**PROBLEM DETAILS:**
In the records below, find every line that contains "widths" and list it.

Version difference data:
+ + + + + + +

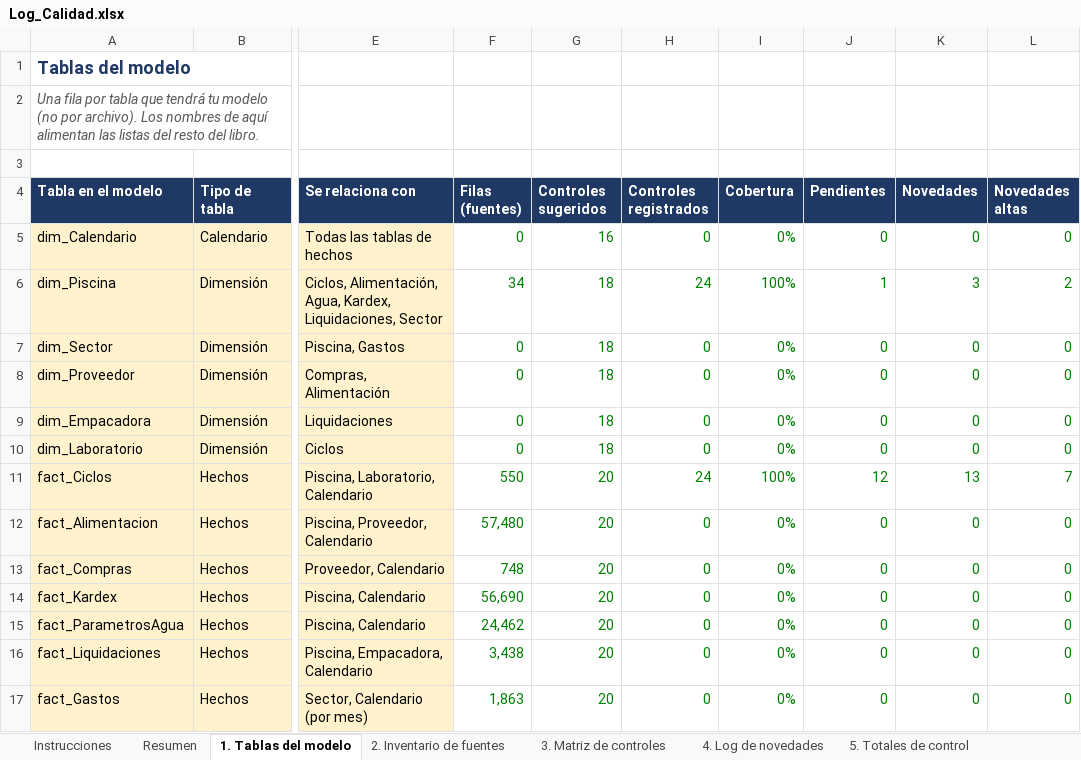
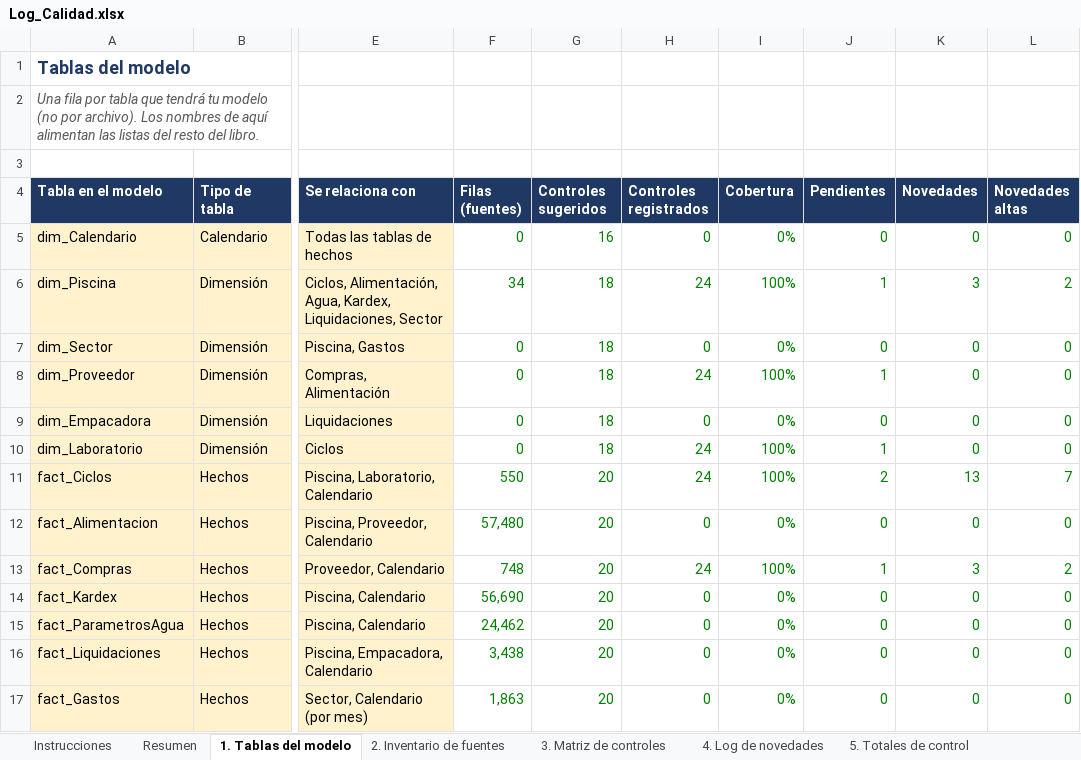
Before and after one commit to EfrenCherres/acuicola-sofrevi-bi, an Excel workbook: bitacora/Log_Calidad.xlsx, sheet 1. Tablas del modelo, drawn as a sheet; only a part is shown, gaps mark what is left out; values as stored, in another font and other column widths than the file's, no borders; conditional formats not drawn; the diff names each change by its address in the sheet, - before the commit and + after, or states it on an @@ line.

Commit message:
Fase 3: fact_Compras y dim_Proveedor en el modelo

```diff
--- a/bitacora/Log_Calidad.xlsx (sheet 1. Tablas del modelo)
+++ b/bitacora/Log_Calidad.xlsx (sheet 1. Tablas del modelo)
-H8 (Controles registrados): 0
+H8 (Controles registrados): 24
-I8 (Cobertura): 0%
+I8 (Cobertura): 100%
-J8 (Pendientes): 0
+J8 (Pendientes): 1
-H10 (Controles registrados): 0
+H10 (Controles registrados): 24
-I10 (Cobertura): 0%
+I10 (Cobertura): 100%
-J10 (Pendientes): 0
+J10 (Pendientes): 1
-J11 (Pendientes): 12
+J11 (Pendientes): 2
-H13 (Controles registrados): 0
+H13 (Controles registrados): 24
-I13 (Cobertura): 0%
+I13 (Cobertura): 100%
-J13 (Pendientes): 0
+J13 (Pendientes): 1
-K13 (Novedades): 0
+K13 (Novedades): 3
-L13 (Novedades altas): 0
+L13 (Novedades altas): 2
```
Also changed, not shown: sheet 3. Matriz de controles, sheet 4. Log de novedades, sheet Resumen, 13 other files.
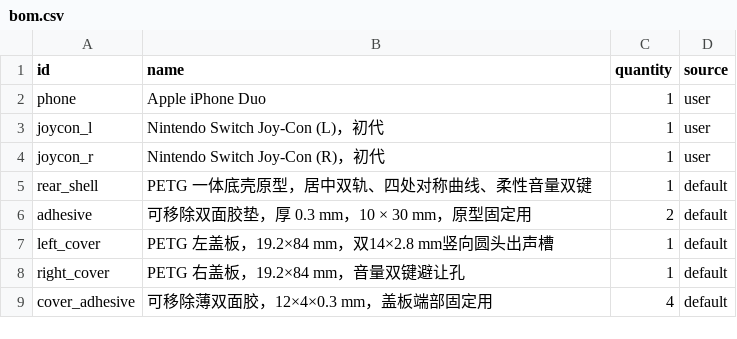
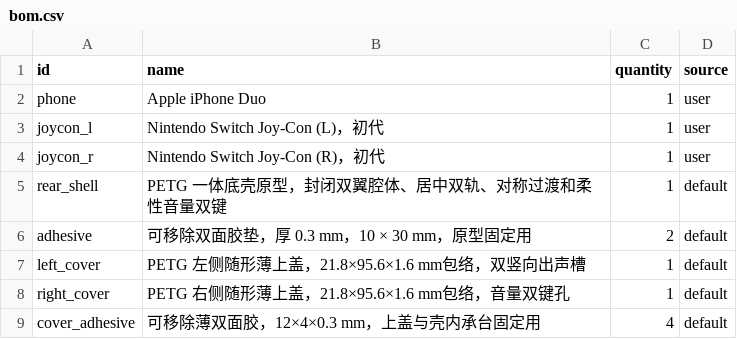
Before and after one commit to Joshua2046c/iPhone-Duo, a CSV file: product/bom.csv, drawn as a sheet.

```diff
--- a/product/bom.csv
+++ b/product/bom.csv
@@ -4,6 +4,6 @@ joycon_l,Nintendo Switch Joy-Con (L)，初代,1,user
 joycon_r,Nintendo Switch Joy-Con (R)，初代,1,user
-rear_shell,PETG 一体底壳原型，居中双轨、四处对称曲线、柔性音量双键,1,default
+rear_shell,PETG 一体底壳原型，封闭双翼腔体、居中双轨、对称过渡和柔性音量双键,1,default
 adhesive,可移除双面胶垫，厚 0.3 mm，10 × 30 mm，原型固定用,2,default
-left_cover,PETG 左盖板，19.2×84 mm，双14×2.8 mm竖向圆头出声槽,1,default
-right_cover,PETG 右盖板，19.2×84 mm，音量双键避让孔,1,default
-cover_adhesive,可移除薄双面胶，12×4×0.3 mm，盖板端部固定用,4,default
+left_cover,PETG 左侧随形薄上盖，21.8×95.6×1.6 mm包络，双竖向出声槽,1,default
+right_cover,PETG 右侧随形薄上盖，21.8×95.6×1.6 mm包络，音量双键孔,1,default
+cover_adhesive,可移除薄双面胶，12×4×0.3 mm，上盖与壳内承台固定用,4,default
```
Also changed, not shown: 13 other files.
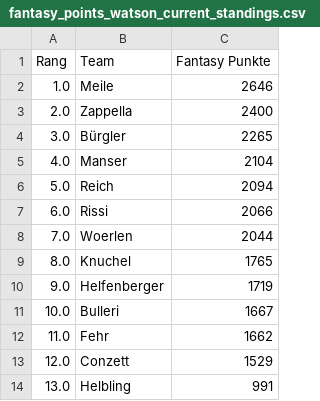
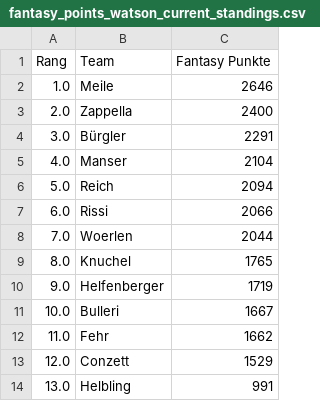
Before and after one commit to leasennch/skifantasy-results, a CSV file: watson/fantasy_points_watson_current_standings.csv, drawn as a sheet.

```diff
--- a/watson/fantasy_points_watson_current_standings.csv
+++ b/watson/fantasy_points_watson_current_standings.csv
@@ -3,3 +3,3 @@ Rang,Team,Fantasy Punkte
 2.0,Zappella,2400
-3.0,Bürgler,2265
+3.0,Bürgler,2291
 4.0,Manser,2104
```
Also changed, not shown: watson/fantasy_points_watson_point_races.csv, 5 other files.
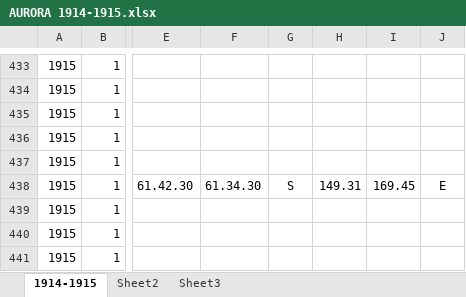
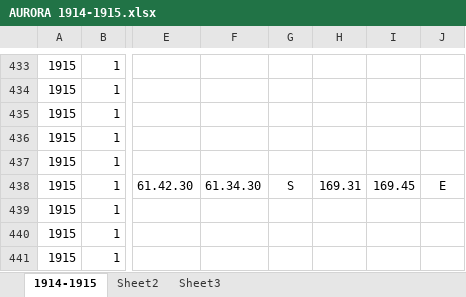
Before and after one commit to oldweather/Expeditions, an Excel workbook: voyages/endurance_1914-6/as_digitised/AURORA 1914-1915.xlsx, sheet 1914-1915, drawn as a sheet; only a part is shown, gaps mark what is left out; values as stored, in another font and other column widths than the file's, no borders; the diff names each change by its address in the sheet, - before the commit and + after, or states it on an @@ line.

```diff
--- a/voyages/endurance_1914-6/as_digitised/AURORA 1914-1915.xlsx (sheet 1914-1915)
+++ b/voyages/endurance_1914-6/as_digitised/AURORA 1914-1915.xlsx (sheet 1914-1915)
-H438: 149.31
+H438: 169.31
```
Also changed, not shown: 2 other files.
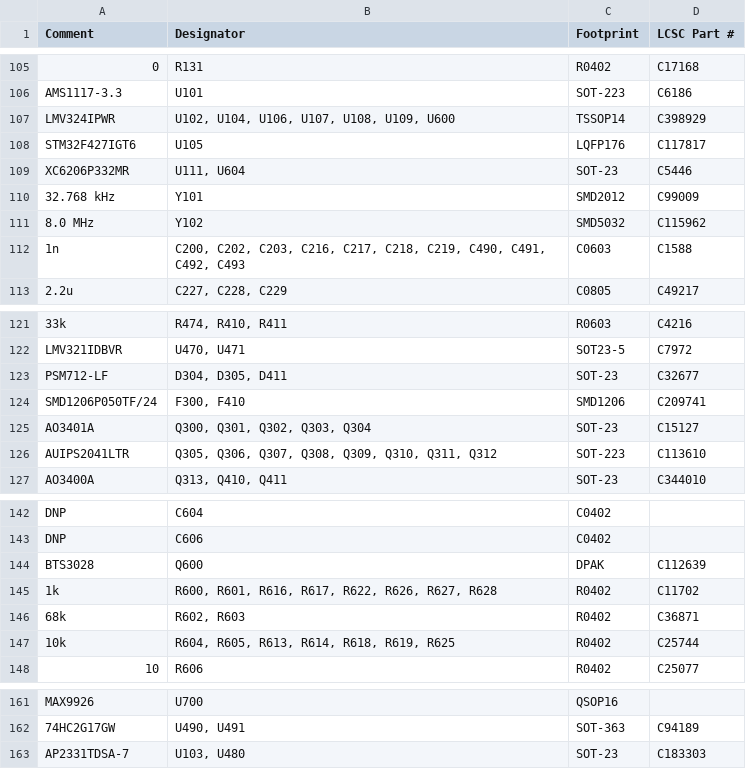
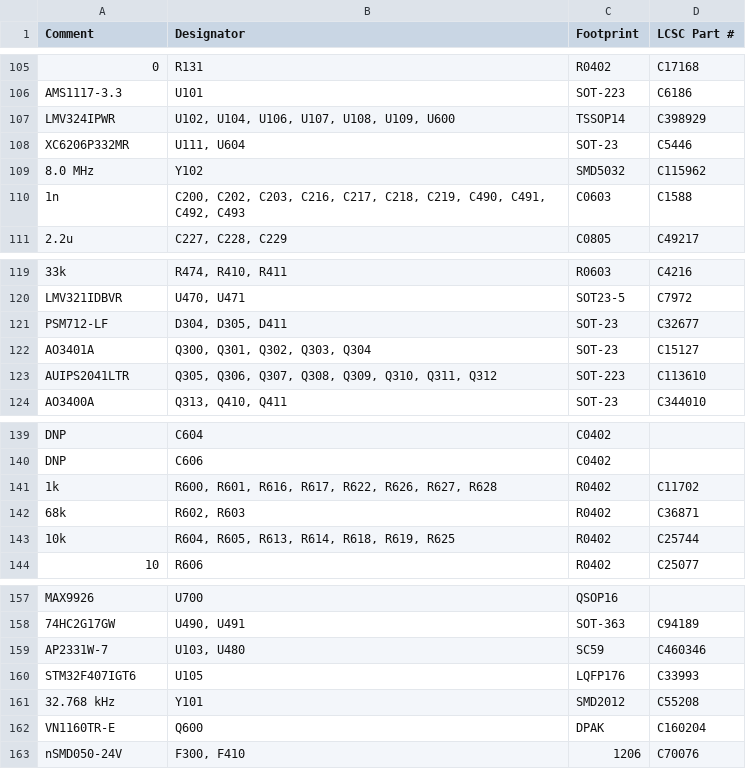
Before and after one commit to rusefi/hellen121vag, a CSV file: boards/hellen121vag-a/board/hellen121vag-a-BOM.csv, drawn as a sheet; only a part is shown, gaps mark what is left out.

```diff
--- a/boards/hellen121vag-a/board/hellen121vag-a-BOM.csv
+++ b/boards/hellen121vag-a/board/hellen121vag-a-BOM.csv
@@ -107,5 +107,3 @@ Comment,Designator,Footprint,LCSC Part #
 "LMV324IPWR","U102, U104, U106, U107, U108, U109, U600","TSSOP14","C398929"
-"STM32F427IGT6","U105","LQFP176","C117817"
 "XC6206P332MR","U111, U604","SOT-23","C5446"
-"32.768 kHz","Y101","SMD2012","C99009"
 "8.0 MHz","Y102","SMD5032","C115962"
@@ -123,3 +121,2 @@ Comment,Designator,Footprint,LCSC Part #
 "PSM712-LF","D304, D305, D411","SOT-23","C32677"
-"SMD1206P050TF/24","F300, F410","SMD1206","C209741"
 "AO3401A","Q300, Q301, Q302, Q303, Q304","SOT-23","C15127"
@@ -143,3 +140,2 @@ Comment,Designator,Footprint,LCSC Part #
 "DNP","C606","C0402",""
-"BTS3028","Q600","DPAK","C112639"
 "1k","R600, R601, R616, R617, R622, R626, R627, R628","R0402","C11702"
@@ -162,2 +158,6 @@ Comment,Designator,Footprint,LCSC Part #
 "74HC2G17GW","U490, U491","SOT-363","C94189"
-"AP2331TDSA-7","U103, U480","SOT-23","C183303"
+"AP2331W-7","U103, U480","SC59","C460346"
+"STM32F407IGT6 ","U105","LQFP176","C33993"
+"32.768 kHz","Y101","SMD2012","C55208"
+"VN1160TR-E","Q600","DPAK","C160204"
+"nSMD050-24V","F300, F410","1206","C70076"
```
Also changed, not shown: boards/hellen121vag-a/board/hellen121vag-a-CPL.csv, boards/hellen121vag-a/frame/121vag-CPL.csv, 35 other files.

+ + + + + + +

**EXERCISE ANSWER:**
Before and after one commit to EfrenCherres/acuicola-sofrevi-bi, an Excel workbook: bitacora/Log_Calidad.xlsx, sheet 1. Tablas del modelo, drawn as a sheet; only a part is shown, gaps mark what is left out; values as stored, in another font and other column widths than the file's, no borders; conditional formats not drawn; the diff names each change by its address in the sheet, - before the commit and + after, or states it on an @@ line.
Before and after one commit to oldweather/Expeditions, an Excel workbook: voyages/endurance_1914-6/as_digitised/AURORA 1914-1915.xlsx, sheet 1914-1915, drawn as a sheet; only a part is shown, gaps mark what is left out; values as stored, in another font and other column widths than the file's, no borders; the diff names each change by its address in the sheet, - before the commit and + after, or states it on an @@ line.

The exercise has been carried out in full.